We have tested the hypothesis that endometrial precancers persist in uteri of patients with endometrial carcinoma and are monoclonal. Twenty-two hysterectomies with both well-differentiated endometrial adenocarcinoma and adjacent (normal or abnormal) noncancerous endometrium underwent successful clonal analysis using a PCR assay for nonrandom X chromosome inactivation. Monoclonal lesions included endometrial carcinoma, endometrial polyps, and atypical endometrial hyperplasias, whereas normal and anovulatory endometrium were polyclonal. Comparison of the specific X chromosome copy preferentially inactivated by the matched monoclonal cancers and associated monoclonal lesions allowed us to exclude polyps, but not endometrial hyperplasias, as potential precancers. The repetitive genetic marker (HUMARA) for X inactivation was altered in some cancers, permitting identification of microsatellite instability (RER+). Two patients with RER+ cancers also had adjacent RER+ hyperplasias. The seven monoclonal and two RER+ hyperplasias had focal or diffuse cytological atypia, a feature previously associated with risk for endometrial cancer. We conclude that: (a) putative endometrial precancers and cancers share a monoclonal growth pattern; (b) cancers with microsatellite instability may acquire this feature as precancers; and (c) monoclonal endometrial precancers have the morphology of hyperplasias, which vary in the extent of cytological atypia and degree of architectural complexity.

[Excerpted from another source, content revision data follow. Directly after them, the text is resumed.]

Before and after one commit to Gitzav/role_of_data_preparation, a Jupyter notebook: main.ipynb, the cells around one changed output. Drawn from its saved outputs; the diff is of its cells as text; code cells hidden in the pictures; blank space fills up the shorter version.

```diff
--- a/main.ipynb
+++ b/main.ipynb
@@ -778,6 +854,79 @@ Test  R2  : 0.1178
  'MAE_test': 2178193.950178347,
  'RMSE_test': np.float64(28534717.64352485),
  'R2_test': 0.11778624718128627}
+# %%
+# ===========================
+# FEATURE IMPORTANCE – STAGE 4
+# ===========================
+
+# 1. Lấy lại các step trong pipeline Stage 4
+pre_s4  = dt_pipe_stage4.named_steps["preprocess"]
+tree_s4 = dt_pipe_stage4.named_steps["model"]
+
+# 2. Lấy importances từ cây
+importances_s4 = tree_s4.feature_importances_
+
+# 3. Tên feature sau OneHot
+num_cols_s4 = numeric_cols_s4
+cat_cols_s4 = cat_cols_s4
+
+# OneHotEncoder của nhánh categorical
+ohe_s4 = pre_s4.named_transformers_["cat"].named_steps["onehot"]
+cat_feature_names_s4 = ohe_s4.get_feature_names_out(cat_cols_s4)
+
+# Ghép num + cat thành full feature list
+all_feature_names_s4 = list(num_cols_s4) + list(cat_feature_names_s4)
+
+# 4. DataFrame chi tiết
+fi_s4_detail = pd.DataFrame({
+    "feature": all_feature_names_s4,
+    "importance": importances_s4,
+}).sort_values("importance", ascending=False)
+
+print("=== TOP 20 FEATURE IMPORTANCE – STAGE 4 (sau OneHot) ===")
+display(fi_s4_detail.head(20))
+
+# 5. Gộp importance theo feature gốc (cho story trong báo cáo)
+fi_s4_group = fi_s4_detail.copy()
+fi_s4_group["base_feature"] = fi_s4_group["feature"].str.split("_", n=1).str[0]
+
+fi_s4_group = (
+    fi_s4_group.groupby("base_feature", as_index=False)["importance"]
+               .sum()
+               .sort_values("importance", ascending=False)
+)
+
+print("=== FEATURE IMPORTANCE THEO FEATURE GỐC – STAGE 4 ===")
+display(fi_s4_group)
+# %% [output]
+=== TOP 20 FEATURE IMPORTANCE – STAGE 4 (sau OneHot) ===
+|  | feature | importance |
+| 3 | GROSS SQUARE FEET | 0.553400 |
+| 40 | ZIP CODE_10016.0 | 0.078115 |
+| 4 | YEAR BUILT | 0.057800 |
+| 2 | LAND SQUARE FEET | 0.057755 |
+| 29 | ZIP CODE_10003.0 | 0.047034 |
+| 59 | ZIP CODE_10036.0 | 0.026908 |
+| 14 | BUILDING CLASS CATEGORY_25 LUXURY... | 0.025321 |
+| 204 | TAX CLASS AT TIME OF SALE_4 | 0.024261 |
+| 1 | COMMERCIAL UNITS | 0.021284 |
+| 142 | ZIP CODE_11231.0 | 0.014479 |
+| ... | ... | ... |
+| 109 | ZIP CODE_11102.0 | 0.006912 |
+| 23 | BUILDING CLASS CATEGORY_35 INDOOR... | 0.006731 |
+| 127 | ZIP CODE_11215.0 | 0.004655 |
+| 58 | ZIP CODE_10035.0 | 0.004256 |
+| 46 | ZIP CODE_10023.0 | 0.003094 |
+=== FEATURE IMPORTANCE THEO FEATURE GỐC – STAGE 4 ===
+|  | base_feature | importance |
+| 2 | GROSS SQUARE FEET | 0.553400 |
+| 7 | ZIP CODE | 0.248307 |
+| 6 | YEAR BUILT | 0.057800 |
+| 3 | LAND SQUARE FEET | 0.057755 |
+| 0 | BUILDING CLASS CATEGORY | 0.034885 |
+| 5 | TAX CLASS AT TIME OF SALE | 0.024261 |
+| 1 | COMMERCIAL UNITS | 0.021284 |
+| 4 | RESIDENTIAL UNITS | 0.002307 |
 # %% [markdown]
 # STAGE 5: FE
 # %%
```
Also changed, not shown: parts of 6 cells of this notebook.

This work was supported by Research Grant EDT-86 from the American Cancer Society (to G. L. M.) and Grant 94-671 from the American Cancer Society (to A. S. J.).